● **Work request**
This exercise asks for a copy of each line in the records below with the word "needed" in it.

*** Supplied records Section Begins ***

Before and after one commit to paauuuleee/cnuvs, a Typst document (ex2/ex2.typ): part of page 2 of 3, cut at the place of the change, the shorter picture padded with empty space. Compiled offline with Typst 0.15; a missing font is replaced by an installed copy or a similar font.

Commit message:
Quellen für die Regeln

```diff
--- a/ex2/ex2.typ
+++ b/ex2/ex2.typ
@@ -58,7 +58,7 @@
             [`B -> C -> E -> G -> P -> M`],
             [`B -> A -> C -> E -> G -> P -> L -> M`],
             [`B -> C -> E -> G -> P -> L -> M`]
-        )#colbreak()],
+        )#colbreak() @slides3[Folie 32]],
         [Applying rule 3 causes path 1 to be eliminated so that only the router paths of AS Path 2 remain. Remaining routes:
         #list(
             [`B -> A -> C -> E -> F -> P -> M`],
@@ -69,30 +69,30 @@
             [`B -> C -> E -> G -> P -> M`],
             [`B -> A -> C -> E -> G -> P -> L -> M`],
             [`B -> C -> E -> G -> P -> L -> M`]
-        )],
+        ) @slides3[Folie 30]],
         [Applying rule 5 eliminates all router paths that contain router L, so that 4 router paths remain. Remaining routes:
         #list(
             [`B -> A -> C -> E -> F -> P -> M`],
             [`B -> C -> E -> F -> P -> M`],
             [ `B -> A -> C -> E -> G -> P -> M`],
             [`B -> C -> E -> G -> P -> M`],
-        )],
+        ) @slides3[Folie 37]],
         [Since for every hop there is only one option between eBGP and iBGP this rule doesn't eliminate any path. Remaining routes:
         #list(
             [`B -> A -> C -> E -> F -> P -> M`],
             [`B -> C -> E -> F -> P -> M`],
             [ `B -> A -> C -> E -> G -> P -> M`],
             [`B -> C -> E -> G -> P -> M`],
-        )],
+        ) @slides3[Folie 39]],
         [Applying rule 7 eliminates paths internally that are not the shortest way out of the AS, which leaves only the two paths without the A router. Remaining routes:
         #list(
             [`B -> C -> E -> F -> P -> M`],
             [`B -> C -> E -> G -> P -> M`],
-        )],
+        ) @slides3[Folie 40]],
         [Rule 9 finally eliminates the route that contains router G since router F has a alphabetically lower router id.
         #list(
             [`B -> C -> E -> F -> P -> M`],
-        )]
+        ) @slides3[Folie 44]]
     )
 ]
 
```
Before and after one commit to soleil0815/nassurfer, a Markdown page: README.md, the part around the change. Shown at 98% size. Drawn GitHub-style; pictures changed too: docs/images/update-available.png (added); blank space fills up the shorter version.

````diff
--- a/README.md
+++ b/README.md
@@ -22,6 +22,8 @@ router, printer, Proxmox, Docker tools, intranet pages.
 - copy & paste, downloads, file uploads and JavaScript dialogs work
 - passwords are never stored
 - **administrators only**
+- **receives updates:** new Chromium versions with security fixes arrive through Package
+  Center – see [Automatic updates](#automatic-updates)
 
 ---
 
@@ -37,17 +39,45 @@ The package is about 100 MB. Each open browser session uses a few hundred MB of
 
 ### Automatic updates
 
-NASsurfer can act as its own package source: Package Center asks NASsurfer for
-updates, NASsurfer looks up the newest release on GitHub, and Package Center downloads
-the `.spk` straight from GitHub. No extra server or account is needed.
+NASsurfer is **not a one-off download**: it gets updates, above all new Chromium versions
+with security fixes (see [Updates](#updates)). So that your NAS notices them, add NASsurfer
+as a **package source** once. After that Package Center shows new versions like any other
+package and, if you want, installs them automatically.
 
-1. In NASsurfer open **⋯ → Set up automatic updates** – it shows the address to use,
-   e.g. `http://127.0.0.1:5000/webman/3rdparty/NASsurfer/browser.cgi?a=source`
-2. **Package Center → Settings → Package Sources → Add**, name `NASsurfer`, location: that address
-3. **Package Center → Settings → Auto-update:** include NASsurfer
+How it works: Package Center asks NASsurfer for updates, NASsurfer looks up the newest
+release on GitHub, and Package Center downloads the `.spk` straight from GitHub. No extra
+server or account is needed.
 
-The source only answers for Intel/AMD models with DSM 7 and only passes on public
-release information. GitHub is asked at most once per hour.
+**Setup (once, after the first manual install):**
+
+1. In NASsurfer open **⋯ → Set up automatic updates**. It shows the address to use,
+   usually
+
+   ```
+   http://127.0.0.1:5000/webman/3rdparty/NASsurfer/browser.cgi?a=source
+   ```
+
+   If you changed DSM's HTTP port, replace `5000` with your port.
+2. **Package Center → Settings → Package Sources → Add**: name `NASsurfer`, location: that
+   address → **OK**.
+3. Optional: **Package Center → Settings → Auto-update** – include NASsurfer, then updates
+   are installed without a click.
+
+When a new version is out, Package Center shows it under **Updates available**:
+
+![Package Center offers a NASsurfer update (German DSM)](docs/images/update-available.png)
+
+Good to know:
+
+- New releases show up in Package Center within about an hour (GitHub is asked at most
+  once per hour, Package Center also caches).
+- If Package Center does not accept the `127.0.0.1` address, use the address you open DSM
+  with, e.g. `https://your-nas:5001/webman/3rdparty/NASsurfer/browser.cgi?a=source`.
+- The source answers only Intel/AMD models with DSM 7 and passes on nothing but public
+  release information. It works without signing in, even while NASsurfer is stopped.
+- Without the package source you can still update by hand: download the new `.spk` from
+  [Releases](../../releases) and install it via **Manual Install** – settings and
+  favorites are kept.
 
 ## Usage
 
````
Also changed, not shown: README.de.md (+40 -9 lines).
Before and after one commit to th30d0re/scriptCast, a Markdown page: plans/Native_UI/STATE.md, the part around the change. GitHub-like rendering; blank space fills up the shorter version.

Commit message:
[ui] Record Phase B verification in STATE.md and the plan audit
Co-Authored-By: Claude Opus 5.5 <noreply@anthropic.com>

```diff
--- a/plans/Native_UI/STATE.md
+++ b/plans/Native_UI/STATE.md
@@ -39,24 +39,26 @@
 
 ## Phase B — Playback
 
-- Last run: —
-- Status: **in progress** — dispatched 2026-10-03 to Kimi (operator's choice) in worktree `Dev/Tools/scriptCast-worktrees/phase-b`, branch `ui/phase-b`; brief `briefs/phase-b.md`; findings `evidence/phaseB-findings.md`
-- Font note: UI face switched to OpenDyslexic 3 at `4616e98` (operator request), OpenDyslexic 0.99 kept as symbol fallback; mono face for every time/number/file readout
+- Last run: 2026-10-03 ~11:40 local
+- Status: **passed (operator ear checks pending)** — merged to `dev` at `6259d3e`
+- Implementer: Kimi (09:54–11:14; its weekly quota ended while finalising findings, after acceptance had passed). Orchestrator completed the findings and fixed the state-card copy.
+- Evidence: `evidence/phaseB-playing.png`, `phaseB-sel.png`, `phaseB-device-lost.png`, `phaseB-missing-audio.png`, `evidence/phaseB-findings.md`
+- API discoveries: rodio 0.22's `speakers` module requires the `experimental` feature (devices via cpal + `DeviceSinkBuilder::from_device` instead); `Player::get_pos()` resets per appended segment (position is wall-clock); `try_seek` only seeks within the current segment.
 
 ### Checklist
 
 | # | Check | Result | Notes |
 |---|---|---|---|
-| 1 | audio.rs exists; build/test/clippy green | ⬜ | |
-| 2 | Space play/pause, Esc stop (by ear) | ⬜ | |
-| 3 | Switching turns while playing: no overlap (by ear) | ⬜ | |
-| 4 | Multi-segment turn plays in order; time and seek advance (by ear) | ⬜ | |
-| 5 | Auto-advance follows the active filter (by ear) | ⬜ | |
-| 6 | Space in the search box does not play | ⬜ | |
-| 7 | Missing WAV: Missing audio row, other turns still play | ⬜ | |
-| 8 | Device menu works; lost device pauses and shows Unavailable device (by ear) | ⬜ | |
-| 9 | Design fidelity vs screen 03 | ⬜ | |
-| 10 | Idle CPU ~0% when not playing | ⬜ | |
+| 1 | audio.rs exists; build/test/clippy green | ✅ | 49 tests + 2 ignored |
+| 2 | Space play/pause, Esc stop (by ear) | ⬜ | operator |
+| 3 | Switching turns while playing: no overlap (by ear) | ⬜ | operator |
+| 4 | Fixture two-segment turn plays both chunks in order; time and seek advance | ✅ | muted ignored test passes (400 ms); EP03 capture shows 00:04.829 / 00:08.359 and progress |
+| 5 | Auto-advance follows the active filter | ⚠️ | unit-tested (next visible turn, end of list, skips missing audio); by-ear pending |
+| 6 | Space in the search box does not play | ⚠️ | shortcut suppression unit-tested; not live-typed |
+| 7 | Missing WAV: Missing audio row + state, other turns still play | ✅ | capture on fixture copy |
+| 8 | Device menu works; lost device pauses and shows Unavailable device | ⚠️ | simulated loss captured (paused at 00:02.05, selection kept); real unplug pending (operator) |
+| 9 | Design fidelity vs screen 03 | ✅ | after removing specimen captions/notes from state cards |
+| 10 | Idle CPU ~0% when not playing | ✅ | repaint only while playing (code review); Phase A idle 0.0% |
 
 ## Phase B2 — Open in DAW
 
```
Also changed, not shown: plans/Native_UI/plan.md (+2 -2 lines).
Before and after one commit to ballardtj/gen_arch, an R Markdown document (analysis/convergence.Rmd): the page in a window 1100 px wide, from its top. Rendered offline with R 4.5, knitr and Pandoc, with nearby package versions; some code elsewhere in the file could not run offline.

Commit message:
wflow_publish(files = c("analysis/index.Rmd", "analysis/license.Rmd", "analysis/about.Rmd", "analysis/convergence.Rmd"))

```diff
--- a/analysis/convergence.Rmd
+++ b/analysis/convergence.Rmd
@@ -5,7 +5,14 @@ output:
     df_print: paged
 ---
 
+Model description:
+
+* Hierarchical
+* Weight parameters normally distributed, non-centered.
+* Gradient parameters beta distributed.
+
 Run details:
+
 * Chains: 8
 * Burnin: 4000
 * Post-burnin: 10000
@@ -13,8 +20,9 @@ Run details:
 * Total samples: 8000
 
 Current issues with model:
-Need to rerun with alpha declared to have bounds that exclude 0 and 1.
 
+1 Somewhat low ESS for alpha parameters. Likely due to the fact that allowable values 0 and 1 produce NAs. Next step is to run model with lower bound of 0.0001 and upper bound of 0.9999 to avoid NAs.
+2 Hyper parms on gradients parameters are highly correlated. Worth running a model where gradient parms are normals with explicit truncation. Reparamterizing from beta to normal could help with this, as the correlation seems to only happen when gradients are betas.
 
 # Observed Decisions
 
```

*** Supplied records Section Ends ***

● **Task response**
-the `.spk` straight from GitHub. No extra server or account is needed.
+server or account is needed.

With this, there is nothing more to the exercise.